━━ THE DATA
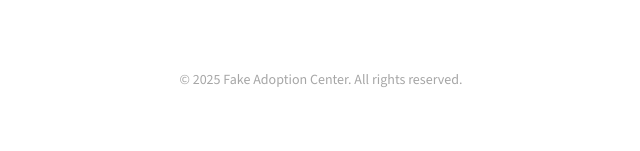
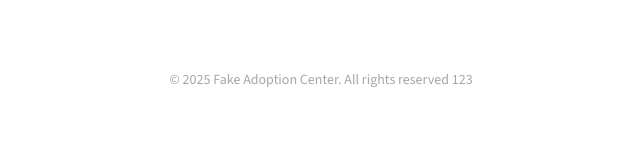
Before and after one commit to Hoaxcode/my-pet-adoption-test, a plain HTML site: page index.html in a window 1280 px wide. Shown: the part 1832-1983 px from the top of the page, 319-959 px from the left. Drawn offline with nearby package versions, Linux system fonts and the light colour scheme.

Commit message:
Update footer

```diff
--- a/index.html
+++ b/index.html
@@ -190,7 +190,7 @@
     <!--*-------------------------------------------------------------------------->
 
     <footer class="site-footer">
-      <p>&copy; 2025 Fake Adoption Center. All rights reserved.</p>
+      <p>&copy; 2025 Fake Adoption Center. All rights reserved 123</p>
     </footer>
 
   </body>
```
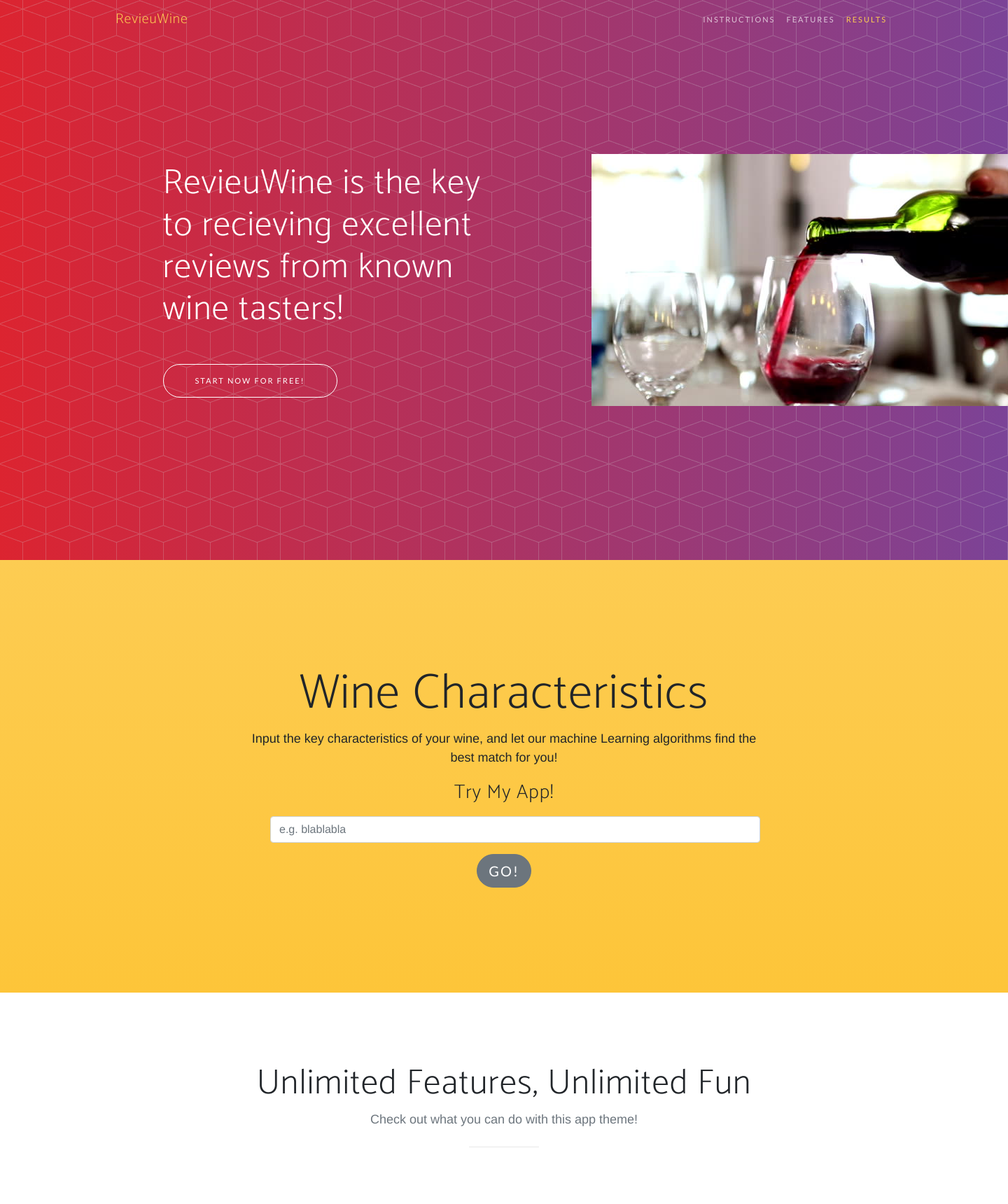
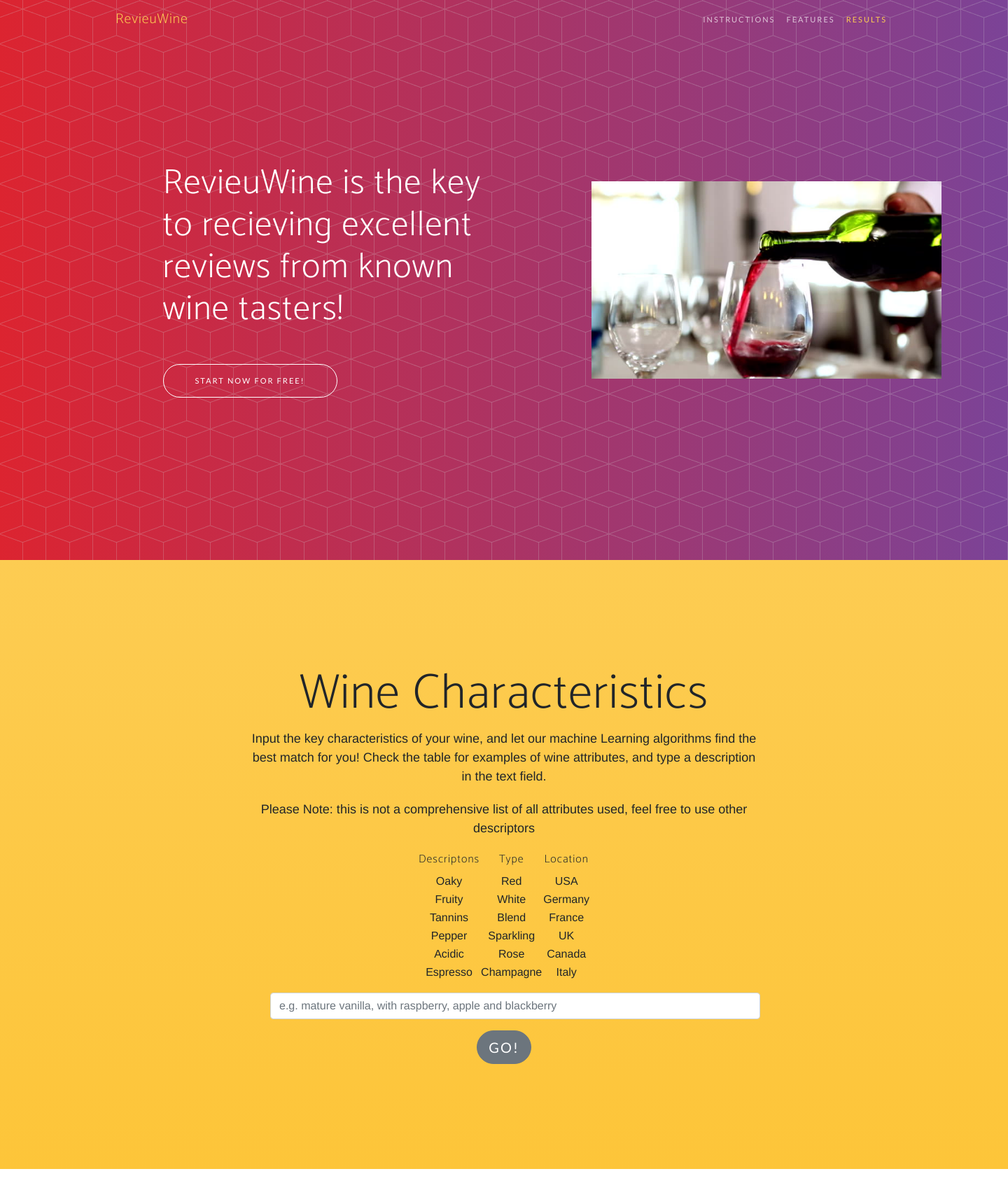
Before and after one commit to mesmith027/Insight_python_project, a Flask app: page / in a window 1440 px wide; the page is wider, and only the part inside the window is pictured. Shown: the top 1720 px of that part at 70% size. Run offline with Flask 2, Linux system fonts and the light colour scheme; some libraries are stand-ins or nearby versions; some web fonts are replaced.

Commit message:
added table to app, deprieciate the wine_rough script, created init py in scripts to be able to use the modules in the app folder

```diff
--- /dev/null
+++ b/scripts/__init__.py
@@ -0,0 +1 @@
+#__init__.py
--- a/scripts/run_ML.py
+++ b/scripts/run_ML.py
@@ -23,7 +23,7 @@ def decision_tree(train_feat, train_pred, test_feat, test_pred):
 def random_forest(train_feat, train_pred, test_feat, test_pred):
     # create a trained enesmble random forest clasifier
     #train_values = train_feat.values
-    rf = ensemble.RandomForestClassifier(n_estimators=100, max_depth=8, min_samples_split=2, random_state=42, n_jobs=-1)
+    rf = ensemble.RandomForestClassifier(n_estimators=100, max_depth=6, min_samples_split=2, random_state=42, n_jobs=-1)
     fit_rf = rf.fit(train_feat,train_pred)
 
     rf_r2 = fit_rf.score(train_feat,train_pred)
--- a/verySimpleApp/server.py
+++ b/verySimpleApp/server.py
@@ -1,5 +1,11 @@
 from flask import Flask, render_template, request
 import wine_rough as functions
+import pickle
+
+#load in all trained ML algorithms and a list of names of reviewers to use below
+#fit_rf, tag_words, stopwords = functions.run_ML()
+
+#load list of top 5 features for each reviewer to make tick boxes on interface
 
 # Create the application object
 app = Flask(__name__)
@@ -10,18 +16,18 @@ def home_page():
         return render_template('index.html')
 
 @app.route('/output')
+
 def recommendation_output():
-        #
         # Pull input
+        #some_input =request.args.get('user_input')
         some_input =request.args.get('user_input')
-
+        print(some_input)
         # Case if empty
         if some_input =="":
                 return render_template("index.html",my_input = some_input, my_form_result="Empty")
         else:
                 render_template("index.html",my_input = some_input, my_form_result="Processing")
-                fit_rf, tag_words, stopwords = functions.run_ML()
-                person_name, score, precetage = functions.get_usr_input(some_input, tag_words, fit_rf, stopwords)
+                #person_name, score, precetage = functions.get_usr_input(some_input, tag_words, fit_rf, stopwords)
                 some_output=person_name
                 some_number=score[0]
                 some_image="./img/pour_wine_3.jpg"
--- a/verySimpleApp/templates/index.html
+++ b/verySimpleApp/templates/index.html
@@ -65,7 +65,7 @@
         </div>
         <div class="col-lg-5 my-auto">
           <div class="col">
-            <img src="../static/img/pour_wine_4.jpg" scale='auto'>
+            <img src="../static/img/pour_wine_4.jpg" width="500" height="auto">
           </div>
         </div>
       </div>
@@ -77,13 +77,54 @@
       <div class="row">
         <div class="col-md-8 mx-auto">
           <h2 class="section-heading">Wine Characteristics</h2>
-          <p>Input the key characteristics of your wine, and let our machine Learning algorithms find the best match for you!</p>
+          <p>Input the key characteristics of your wine, and let our machine Learning algorithms find the best match for you! Check the table for examples of wine attributes, and type a description in the text field.</p>
+          <p> Please Note: this is not a comprehensive list of all attributes used, feel free to use other descriptors</p>
         </div>
         <div class="col-md-8 mx-auto">
-        <h3 class="section-heading text-center">Try My App!</h3>
+          <div class="row justify-content-center">
+          <table>
+            <tr>
+              <th> <h6>Descriptons </h6>  </th>
+              <th><h6>Type </h6>  </th>
+              <th><h6>Location </h6>  </th>
+            </tr>
+            <tr>
+              <td>Oaky</td>
+              <td>Red</td>
+              <td>USA</td>
+            </tr>
+            <tr>
+              <td>Fruity</td>
+              <td>White</td>
+              <td>Germany</td>
+            </tr>
+            <tr>
+              <td>Tannins</td>
+              <td>Blend</td>
+              <td>France</td>
+            </tr>
+            <tr>
+              <td>Pepper</td>
+              <td>Sparkling</td>
+              <td>UK</td>
+            </tr>
+            <tr>
+              <td>Acidic</td>
+              <td>Rose</td>
+              <td>Canada</td>
+            </tr>
+            <tr>
+              <td>Espresso</td>
+              <td>Champagne</td>
+              <td>Italy</td>
+            </tr>
+          </table>
+        </div>
+      </div>
+          <div class="col-md-8 mx-auto">
               <div class="col-sm m-3 text-center">
-                    <form action="/output" method="GET" id="user_input">
-                          <input class="form-control" type="text" id="user_input" name='user_input' placeholder="e.g. blablabla">
+                <form action="/output" method="GET" id="user_input">
+                          <input class="form-control" type="text" id="user_input" name='user_input' placeholder="e.g. mature vanilla, with raspberry, apple and blackberry">
                     </form>
               </div>
         <div class="row justify-content-center">
@@ -107,7 +148,7 @@
         	<h4 class="text-light text-center text-uppercase">We found something!</h4>
   	     </div>
          <div class="col">
-               <img src="{{ url_for('static', filename = my_img_name) }}" scale='auto'>
+               <img src="{{ url_for('static', filename = my_img_name) }}" max-width=50% height='auto' > <! scale='auto'>
          </div>
   	      <div class="row p-1 m-1 justify-content-center">
         	   <div class="col-md- w-50 list-group">
@@ -133,7 +174,7 @@
   <section class="features" id="features">
     <div class="container">
       <div class="section-heading text-center">
-        <h2>Unlimited Features, Unlimited Fun</h2>
+        <h3>Enter wine Decriptors</h3>
         <p class="text-muted">Check out what you can do with this app theme!</p>
         <hr>
       </div>
```
Also changed, not shown: scripts/nlp_analysis.py (+4 -4 lines), scripts/depreciated/wine_rough.py (renamed from scripts/wine_rough.py), 4 other files.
━━━━
EXERCISE DIRECTIONS –
Which lines of the entries above contain the word "verySimpleApp"? Copy each of them.

EXERCISE ANSWER –
--- a/verySimpleApp/server.py
+++ b/verySimpleApp/server.py
--- a/verySimpleApp/templates/index.html
+++ b/verySimpleApp/templates/index.html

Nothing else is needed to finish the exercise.